→ **Problem statement**: Search the records for the string "output", then copy each line where it appears.

(Items listed in a dataset)
· · · · ·

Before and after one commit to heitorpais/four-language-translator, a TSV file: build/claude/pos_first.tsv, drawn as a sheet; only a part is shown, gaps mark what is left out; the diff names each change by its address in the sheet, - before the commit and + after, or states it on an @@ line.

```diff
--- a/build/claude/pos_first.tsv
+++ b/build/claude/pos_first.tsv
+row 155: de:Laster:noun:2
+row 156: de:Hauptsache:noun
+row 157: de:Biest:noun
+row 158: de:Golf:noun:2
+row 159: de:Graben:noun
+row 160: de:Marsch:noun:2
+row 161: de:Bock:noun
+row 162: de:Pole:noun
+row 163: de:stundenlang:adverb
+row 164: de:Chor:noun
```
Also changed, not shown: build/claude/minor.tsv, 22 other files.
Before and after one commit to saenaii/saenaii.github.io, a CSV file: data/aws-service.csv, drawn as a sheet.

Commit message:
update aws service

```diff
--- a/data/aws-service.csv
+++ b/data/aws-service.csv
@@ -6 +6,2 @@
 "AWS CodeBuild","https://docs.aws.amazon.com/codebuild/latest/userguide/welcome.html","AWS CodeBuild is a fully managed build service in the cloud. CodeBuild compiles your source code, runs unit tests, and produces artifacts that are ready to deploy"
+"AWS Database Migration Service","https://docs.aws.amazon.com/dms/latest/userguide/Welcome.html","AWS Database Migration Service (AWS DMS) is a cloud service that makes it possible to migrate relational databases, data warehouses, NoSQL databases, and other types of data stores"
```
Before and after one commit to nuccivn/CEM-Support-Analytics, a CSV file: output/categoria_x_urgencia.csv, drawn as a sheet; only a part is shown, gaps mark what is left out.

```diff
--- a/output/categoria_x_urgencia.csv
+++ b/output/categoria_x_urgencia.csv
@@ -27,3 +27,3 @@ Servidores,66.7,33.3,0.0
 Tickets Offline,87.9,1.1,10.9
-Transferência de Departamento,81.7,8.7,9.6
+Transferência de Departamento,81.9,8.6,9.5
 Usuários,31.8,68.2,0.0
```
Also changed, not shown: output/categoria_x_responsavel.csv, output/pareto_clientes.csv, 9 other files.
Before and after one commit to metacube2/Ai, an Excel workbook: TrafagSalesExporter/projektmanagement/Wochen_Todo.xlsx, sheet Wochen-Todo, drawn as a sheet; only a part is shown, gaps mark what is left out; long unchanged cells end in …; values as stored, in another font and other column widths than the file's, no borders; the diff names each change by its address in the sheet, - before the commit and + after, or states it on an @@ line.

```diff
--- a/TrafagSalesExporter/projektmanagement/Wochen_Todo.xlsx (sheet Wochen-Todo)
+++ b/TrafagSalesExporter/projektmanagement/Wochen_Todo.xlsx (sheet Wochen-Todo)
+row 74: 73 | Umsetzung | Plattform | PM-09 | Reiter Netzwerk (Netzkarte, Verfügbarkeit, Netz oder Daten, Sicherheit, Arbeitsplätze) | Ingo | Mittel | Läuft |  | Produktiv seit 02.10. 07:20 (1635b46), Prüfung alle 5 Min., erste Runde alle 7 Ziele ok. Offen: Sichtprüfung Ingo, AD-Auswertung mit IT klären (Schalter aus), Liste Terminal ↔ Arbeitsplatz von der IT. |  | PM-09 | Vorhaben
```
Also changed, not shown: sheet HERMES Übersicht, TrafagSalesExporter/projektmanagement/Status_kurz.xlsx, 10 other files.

· · · · ·

→ **Result**:
Before and after one commit to nuccivn/CEM-Support-Analytics, a CSV file: output/categoria_x_urgencia.csv, drawn as a sheet; only a part is shown, gaps mark what is left out.
--- a/output/categoria_x_urgencia.csv
+++ b/output/categoria_x_urgencia.csv
Also changed, not shown: output/categoria_x_responsavel.csv, output/pareto_clientes.csv, 9 other files.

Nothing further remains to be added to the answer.